Sukkot is a Jewish holiday that recalls the ancient
Israelites’ 40-year journey through the desert after they
fled Egypt, and the huts farmers built when they brought in the
harvest. It is also known as the "Feast of Tabernacles."
Jews around the world celebrate the festival, which is observed for
seven day starting on 15 Tishrei and concluding on 21 Tishrei.
Sukkahs are temporary structures that Jews are commanded to dwell in
during the holiday. Sitting
in a sukkah is a mitzvah, a commandment.
practice of building them goes back more than 2,000 years and
Jews construct them based on local conditions. Jews
living in Islamic countries often use colorful lightweight fabrics for
their sukkah walls but, out of respect for Islamic law, display no
images of people or animals. In Western countries, sukkahs are usually
constructed of wood with retractable roofs to keep out the cold and
rain and decorate
them with scenes
from the Bible.
According to the Torah, the roof of a sukkah must be made of branches,
wood, reeds or leaves, materials that grew in the ground. In Israel,
palm fronds are often used. The sukkah cannot be built under trees or
anything else that obstructs the sky.
In Israel, celebrations of Sukkat are so ubiquitous that almost every
kosher Israeli restaurant and Jewish-owned mall constructs a sukkah for
its customers. Hundreds of thousands of families
erect easy-to-build lightweight sukkahs that are sold in local
stores. Some prefer wooden sukkahs and sleep in them during
the entire holiday.
Inside, traditional foods such as pomegranates and honey cake are
served on folding tables under battery-operated lights.

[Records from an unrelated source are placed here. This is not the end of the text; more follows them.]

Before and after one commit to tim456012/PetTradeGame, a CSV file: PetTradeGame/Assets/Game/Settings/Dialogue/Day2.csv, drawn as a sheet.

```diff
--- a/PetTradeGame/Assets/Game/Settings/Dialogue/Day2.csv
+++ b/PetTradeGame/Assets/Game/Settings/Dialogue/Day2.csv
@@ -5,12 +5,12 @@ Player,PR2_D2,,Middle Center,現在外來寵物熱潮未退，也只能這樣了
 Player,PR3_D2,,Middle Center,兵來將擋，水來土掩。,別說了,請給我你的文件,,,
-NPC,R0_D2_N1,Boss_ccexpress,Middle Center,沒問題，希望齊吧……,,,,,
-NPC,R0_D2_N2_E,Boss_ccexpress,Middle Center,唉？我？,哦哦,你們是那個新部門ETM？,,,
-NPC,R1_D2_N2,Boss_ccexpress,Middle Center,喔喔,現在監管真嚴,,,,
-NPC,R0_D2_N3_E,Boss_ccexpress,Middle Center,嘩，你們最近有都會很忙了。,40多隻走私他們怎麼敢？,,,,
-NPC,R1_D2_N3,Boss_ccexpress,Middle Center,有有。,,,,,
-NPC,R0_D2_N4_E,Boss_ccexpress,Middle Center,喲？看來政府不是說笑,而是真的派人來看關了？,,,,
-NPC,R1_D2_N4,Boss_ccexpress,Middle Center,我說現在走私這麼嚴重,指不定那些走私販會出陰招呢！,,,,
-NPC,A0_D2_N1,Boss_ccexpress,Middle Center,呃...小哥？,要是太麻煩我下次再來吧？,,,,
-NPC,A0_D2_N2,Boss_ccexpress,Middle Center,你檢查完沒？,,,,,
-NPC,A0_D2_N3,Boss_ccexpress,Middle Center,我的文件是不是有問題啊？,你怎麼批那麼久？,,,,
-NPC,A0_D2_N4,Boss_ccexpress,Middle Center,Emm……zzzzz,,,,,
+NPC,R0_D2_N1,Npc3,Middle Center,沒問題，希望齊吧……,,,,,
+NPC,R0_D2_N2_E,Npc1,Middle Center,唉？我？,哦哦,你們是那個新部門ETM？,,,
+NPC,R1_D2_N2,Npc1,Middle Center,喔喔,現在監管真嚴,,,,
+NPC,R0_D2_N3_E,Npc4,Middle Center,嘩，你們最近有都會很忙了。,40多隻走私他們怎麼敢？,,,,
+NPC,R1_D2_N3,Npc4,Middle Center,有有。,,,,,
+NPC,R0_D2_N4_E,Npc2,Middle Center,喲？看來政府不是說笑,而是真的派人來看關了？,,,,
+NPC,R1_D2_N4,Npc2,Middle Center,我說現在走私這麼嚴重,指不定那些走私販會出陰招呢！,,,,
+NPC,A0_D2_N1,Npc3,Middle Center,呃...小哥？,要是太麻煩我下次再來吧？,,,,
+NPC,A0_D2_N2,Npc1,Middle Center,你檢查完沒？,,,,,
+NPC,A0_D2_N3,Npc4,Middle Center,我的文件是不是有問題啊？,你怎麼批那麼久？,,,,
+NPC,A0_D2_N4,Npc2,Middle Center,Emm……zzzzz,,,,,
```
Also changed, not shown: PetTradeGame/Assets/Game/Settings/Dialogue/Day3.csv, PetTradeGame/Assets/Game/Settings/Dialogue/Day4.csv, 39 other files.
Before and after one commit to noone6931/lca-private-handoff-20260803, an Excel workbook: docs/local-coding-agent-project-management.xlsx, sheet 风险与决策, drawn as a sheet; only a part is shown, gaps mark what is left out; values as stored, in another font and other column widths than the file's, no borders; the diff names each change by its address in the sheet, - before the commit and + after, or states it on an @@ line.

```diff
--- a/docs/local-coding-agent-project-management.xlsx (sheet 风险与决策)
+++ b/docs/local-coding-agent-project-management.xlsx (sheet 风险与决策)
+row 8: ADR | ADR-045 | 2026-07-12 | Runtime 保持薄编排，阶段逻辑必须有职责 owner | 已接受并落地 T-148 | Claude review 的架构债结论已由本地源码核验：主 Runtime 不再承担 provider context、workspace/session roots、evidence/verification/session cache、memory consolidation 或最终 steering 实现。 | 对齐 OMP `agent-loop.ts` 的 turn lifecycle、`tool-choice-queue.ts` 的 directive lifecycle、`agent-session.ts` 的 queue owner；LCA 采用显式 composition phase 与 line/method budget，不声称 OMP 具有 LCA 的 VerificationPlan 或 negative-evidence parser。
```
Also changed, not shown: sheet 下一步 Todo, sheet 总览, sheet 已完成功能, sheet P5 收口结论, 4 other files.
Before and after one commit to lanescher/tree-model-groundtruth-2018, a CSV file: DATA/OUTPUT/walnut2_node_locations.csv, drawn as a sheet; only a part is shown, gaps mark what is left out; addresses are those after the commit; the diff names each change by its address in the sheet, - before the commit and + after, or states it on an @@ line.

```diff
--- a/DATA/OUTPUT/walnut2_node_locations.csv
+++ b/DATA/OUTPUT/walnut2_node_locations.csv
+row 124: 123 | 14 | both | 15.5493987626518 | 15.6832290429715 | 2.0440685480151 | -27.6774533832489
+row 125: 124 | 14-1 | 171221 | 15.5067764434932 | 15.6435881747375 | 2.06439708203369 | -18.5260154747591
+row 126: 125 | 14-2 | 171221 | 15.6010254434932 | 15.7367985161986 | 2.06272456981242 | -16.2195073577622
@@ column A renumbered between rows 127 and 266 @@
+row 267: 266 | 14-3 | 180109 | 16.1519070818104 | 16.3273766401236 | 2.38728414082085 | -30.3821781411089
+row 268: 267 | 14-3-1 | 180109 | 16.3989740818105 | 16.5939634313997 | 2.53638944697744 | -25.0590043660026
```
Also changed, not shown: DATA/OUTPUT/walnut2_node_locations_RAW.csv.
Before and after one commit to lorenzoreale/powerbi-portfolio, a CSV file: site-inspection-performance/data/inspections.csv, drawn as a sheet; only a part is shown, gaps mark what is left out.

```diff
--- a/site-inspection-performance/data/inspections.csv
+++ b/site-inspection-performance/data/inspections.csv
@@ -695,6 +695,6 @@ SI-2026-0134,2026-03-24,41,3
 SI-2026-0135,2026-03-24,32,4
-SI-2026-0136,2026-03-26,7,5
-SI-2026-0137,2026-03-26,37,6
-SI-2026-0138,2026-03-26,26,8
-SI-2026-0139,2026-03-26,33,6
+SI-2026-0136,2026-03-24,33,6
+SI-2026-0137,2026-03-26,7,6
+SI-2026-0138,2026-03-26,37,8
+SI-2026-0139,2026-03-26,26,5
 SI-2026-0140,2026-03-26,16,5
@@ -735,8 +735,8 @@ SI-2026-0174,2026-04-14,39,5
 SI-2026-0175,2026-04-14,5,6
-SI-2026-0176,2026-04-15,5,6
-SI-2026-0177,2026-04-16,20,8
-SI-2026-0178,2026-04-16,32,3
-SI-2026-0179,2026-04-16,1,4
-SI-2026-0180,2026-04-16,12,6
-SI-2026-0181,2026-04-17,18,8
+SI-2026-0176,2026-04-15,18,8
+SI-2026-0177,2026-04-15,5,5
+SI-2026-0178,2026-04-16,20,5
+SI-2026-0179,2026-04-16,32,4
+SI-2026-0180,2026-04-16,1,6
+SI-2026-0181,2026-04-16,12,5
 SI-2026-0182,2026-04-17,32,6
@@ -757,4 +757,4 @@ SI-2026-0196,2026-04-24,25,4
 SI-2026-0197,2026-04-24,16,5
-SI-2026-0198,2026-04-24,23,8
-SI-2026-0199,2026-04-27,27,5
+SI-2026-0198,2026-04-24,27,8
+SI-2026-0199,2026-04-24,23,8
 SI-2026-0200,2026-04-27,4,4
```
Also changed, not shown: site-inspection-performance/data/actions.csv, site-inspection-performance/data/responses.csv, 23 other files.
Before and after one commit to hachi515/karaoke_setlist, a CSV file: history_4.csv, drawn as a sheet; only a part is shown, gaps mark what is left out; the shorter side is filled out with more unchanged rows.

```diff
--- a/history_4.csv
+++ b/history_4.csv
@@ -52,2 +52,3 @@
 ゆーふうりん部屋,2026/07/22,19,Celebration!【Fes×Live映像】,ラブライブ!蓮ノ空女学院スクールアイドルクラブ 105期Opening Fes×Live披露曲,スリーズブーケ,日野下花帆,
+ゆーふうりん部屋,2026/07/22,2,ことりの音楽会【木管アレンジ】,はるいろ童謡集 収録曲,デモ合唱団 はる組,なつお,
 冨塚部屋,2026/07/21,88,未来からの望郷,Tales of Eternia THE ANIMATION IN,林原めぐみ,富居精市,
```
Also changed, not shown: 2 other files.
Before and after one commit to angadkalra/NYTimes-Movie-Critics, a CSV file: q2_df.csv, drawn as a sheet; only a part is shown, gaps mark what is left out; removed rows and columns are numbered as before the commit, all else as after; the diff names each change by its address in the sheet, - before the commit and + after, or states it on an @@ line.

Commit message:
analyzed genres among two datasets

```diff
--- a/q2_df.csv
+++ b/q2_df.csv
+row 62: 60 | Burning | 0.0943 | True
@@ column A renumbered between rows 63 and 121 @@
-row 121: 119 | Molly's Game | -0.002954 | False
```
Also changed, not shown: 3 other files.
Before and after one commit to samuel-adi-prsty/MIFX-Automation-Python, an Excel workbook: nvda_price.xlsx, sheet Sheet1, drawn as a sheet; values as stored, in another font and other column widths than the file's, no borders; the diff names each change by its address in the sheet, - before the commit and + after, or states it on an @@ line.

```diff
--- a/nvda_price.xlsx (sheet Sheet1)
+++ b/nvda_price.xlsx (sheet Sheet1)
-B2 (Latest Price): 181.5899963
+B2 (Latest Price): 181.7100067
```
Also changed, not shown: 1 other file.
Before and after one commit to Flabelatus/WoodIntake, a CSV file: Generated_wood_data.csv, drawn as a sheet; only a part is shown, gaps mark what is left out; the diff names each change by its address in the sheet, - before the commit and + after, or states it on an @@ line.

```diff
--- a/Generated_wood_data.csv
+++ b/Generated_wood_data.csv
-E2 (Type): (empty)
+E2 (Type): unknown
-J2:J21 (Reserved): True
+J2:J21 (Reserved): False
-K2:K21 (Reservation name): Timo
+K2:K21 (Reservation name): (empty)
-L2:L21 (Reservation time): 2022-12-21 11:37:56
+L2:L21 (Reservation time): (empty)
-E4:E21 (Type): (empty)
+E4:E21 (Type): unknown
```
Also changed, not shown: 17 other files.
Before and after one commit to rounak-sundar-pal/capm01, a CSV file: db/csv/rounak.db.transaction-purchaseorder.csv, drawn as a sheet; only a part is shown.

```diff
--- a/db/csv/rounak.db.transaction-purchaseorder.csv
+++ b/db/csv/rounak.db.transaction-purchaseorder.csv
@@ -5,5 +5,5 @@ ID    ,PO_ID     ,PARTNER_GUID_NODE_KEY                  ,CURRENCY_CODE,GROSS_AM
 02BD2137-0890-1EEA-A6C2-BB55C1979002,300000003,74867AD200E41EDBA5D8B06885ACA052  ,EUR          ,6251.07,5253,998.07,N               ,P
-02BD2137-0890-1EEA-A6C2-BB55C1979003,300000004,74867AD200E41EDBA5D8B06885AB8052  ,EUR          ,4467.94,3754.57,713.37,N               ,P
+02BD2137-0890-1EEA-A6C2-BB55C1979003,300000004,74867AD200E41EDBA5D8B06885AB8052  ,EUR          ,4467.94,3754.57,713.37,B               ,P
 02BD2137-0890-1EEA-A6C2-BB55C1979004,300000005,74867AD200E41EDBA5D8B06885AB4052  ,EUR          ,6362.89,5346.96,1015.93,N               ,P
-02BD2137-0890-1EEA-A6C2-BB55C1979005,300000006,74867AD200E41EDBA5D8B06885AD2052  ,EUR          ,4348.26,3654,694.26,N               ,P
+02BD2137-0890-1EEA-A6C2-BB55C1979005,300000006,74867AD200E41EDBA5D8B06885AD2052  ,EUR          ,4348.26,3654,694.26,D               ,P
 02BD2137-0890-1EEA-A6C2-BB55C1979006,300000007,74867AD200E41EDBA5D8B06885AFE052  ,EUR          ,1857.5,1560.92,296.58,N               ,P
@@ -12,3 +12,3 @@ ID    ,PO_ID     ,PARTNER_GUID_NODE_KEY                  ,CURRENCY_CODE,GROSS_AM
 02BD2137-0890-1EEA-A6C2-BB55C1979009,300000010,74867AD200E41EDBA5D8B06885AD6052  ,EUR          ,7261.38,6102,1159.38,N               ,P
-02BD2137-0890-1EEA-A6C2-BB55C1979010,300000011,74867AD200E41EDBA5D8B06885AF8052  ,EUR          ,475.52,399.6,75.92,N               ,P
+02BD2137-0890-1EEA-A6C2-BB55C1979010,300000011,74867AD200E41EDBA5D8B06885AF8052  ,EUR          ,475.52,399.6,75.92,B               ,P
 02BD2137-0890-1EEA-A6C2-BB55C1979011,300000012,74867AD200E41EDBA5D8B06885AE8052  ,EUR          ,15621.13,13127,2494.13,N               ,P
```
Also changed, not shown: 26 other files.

Four plants mentioned in the Torah (Leviticus 23:40) are especially
relevant to Sukkot: etrog (אתרוג) – the fruit of a citron
tree; lulav (לולב) – a ripe, green, closed frond from a date
palm tree; hadass (הדס) – boughs with leaves from the myrtle
tree; aravah (ערבה) – branches with leaves from the willow
Some Jews build their Sukkot out of branches from the four specified
plants, while Rabbinic Jews take three types of branches and one type
of fruit which are held together and waved in a special ceremony during
the holiday. The waving of the four plants is a mitzvah prescribed by
the Torah, and contains symbolic allusions to a Jew's service of God.
Each day of Sukkot (excluding the Sabbath), the Four Species
lulav and etrog are set three times in each of six directions
immediately after reciting a blessing.